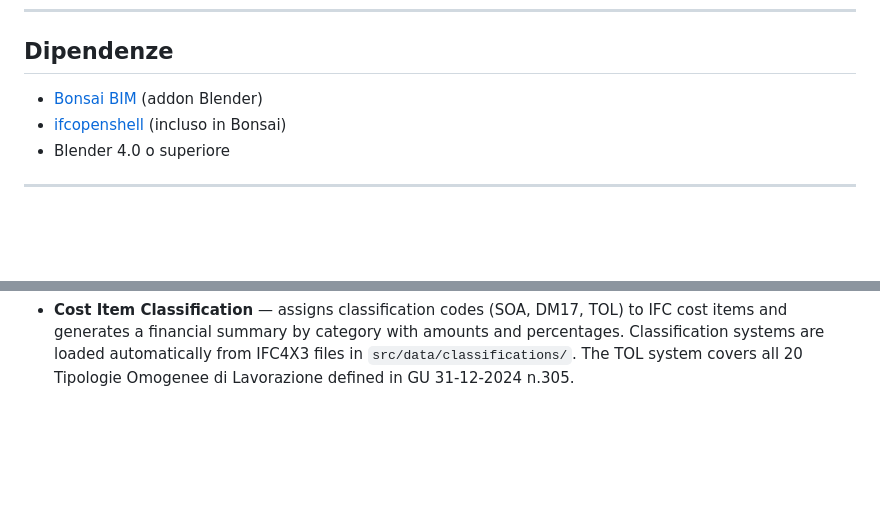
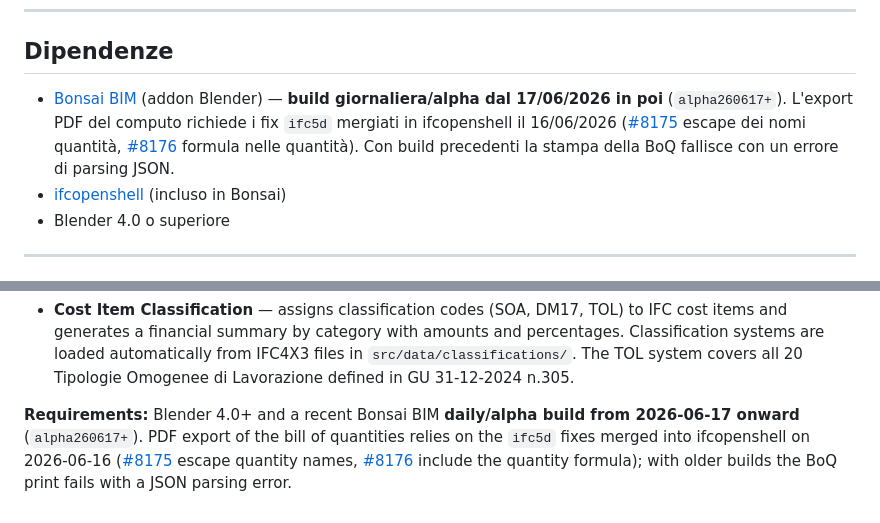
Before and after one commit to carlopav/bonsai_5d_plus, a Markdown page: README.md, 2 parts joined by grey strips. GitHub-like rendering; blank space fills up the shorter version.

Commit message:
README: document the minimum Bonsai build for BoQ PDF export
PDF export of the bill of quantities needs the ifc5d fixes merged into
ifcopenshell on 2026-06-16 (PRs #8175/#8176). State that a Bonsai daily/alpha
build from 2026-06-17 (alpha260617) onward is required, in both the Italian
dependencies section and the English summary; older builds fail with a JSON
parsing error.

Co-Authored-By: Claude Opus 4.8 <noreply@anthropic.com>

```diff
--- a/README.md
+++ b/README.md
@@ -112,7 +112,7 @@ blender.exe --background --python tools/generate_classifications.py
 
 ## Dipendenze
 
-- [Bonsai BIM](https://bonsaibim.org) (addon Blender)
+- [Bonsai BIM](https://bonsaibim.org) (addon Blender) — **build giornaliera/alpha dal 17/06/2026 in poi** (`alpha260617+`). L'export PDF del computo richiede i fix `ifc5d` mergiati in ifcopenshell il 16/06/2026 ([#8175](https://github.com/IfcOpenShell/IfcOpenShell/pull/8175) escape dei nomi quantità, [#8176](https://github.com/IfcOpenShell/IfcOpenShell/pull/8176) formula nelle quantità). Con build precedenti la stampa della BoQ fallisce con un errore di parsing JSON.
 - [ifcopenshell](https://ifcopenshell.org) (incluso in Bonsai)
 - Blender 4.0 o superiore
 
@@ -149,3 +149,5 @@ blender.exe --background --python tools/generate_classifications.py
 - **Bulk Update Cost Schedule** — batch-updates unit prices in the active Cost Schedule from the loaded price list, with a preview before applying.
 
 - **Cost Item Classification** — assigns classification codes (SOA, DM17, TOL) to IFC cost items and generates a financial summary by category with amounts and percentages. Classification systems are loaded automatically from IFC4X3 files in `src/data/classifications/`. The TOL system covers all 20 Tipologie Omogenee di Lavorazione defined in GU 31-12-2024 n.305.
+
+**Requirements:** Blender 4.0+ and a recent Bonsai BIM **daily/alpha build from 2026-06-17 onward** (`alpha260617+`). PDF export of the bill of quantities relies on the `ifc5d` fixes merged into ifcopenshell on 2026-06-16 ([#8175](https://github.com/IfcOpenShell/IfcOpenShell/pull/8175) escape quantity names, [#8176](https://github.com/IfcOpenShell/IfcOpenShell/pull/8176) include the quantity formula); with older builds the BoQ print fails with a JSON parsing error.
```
· · · · ·
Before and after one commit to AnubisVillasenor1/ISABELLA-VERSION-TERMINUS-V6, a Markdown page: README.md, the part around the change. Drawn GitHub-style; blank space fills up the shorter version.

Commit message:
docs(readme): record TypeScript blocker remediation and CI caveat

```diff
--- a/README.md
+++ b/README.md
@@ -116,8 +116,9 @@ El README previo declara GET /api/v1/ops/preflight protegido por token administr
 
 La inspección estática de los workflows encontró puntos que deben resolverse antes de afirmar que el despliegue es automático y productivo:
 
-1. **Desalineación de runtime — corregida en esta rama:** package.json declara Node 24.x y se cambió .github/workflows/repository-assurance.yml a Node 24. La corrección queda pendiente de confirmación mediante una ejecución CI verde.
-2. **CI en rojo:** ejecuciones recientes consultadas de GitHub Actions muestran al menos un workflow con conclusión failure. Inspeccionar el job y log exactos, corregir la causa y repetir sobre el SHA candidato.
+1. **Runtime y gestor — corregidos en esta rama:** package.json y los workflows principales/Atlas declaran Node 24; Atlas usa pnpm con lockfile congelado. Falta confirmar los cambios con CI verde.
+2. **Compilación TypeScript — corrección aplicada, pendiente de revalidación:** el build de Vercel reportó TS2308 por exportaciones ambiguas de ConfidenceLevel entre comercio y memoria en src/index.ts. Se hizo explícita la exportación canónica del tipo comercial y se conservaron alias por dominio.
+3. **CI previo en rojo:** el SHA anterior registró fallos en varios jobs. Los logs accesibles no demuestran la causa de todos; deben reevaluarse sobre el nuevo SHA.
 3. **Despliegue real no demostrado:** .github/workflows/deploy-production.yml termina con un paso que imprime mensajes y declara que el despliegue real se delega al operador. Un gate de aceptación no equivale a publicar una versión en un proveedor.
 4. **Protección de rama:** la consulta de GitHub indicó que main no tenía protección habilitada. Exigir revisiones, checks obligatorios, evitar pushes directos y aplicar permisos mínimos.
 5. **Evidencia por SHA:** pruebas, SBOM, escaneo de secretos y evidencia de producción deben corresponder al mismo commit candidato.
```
· · · · ·
__WHAT THE TASK ASKS__. Show every line above in which the word "previo" appears.

__SOLUTION TO THIS PROBLEM__.
@@ -116,8 +116,9 @@ El README previo declara GET /api/v1/ops/preflight protegido por token administr
+3. **CI previo en rojo:** el SHA anterior registró fallos en varios jobs. Los logs accesibles no demuestran la causa de todos; deben reevaluarse sobre el nuevo SHA.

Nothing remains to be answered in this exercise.